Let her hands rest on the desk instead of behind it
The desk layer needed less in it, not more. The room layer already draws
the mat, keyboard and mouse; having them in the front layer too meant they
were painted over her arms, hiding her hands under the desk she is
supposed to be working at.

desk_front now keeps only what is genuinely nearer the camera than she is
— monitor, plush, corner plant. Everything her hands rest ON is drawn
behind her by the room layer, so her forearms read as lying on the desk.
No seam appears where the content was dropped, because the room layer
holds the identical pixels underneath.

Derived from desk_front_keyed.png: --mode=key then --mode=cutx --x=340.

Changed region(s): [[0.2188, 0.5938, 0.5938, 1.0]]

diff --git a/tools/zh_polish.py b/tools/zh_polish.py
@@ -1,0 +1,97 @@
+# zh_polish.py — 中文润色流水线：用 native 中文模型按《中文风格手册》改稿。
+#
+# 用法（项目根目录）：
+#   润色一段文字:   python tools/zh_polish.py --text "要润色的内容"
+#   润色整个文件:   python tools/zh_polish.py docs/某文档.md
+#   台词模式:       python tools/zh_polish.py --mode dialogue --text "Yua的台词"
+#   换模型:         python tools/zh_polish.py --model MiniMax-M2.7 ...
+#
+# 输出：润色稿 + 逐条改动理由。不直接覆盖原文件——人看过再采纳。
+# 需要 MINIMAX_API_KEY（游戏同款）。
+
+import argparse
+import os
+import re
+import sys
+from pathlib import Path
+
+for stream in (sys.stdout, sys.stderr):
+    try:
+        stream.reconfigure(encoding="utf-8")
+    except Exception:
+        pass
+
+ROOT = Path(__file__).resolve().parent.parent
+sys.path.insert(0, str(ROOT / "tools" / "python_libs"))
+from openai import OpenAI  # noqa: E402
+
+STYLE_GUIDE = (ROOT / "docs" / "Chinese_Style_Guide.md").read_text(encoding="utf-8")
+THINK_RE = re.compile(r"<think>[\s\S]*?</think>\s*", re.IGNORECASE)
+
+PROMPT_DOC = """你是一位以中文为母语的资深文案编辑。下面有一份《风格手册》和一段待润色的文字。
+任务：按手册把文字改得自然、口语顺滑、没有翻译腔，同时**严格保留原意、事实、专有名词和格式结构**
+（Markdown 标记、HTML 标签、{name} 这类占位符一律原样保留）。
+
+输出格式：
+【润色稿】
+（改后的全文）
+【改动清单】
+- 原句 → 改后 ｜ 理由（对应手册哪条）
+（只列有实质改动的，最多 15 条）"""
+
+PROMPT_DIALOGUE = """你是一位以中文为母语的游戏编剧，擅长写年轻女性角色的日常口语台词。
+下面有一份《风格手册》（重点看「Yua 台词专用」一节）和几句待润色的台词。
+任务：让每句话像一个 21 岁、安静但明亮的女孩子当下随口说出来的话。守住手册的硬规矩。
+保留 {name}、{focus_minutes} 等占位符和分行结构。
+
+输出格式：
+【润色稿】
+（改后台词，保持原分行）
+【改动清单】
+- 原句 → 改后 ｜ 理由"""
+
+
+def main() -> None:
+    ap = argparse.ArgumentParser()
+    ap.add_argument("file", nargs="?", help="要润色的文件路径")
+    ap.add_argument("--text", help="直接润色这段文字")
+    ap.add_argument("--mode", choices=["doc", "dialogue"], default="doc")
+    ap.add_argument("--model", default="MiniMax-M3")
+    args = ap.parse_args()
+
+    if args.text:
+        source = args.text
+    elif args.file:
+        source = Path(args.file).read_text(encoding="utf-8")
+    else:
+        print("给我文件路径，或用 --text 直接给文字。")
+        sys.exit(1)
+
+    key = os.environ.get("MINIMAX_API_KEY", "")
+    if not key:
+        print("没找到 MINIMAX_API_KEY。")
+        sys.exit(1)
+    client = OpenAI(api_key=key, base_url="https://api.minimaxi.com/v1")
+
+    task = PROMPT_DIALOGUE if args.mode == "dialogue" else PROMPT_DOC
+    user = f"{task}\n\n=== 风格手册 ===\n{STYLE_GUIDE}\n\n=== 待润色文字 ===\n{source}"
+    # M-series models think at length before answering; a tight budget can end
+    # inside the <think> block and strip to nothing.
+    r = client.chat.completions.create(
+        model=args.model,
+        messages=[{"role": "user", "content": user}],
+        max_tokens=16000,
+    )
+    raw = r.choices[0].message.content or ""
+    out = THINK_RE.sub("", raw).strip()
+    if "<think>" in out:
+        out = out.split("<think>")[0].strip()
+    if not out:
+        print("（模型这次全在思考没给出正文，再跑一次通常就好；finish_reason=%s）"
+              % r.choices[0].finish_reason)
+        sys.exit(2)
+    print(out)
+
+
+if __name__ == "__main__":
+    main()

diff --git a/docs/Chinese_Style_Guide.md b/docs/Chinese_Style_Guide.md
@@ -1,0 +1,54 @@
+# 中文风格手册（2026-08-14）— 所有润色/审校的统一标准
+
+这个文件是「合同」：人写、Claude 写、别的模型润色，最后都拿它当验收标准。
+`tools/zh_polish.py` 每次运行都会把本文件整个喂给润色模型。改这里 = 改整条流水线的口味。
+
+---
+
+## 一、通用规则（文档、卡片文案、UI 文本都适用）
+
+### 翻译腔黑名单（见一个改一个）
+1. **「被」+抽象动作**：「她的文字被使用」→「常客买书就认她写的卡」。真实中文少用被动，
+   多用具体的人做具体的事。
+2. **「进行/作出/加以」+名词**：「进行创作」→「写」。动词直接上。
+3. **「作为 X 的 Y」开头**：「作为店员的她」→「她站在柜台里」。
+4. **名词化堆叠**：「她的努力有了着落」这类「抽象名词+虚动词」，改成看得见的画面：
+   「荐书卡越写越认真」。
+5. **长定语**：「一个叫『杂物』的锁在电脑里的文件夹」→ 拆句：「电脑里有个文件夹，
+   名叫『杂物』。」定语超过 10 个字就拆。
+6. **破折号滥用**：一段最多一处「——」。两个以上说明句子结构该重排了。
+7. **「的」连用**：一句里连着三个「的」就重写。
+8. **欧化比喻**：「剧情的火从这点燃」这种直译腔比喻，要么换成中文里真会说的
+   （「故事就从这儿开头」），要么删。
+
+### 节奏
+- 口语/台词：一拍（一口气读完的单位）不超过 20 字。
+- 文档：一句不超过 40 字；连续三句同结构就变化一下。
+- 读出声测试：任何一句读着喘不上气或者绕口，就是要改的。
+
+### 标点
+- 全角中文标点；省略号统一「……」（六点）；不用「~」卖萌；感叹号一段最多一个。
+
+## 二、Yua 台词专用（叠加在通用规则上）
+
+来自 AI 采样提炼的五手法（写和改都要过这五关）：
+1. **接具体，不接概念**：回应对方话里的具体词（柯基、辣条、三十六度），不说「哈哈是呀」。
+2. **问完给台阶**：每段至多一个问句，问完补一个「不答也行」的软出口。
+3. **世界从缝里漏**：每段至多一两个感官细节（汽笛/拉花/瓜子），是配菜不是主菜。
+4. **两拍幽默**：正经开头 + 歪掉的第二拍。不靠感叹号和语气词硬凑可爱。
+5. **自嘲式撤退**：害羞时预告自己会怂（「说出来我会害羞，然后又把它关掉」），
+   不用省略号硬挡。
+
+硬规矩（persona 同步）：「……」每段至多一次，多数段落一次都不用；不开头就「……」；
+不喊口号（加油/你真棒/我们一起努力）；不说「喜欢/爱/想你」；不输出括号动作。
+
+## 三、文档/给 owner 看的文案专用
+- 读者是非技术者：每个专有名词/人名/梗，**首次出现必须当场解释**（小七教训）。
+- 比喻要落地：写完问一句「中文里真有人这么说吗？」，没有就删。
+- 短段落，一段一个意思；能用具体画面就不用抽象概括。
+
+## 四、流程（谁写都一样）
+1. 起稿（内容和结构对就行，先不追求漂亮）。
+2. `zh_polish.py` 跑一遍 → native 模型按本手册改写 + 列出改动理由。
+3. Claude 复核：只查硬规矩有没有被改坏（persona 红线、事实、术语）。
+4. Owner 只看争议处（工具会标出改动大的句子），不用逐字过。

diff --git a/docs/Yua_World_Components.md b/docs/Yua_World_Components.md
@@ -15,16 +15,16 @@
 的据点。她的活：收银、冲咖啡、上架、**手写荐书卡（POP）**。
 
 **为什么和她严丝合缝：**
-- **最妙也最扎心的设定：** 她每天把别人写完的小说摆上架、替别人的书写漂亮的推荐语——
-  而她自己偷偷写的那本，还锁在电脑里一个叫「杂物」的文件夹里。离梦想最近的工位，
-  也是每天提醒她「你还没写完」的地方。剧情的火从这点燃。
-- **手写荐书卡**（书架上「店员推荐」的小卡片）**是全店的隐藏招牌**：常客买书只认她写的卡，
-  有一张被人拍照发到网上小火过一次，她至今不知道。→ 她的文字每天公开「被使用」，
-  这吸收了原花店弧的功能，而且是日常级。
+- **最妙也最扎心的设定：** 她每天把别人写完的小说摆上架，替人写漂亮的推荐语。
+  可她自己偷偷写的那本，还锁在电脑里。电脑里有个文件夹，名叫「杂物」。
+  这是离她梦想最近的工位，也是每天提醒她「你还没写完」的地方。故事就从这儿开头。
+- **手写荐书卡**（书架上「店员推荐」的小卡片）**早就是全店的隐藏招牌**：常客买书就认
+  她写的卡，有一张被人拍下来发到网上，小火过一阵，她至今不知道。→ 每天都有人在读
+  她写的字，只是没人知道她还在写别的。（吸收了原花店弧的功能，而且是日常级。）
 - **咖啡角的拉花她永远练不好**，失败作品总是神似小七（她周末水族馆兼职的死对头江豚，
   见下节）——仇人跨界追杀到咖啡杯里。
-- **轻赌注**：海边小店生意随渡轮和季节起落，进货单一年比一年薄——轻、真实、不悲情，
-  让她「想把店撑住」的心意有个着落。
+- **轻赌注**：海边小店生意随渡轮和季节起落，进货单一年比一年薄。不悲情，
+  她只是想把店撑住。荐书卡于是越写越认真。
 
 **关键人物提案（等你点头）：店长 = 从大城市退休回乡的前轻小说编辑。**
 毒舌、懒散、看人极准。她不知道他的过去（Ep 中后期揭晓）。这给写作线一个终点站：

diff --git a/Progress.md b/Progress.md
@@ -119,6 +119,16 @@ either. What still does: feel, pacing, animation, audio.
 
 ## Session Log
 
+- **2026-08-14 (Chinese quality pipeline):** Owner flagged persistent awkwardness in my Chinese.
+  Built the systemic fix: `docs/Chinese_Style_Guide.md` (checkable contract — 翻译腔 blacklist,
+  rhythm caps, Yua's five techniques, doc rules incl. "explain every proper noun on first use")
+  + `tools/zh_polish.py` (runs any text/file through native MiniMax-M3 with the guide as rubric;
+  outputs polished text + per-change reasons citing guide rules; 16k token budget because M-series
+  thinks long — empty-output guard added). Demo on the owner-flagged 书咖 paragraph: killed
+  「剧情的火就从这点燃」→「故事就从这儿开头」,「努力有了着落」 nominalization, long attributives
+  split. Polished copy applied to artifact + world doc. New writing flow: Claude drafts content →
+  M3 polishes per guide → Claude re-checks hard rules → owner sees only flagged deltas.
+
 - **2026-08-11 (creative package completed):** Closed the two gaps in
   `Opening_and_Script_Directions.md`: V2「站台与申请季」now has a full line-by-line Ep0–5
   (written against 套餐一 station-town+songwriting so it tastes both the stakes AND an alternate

————————

> [Brief]:
Copy out each line carrying the string "import" from the data.

> [Output]:
+import argparse
+import os
+import re
+import sys
+from pathlib import Path
+from openai import OpenAI  # noqa: E402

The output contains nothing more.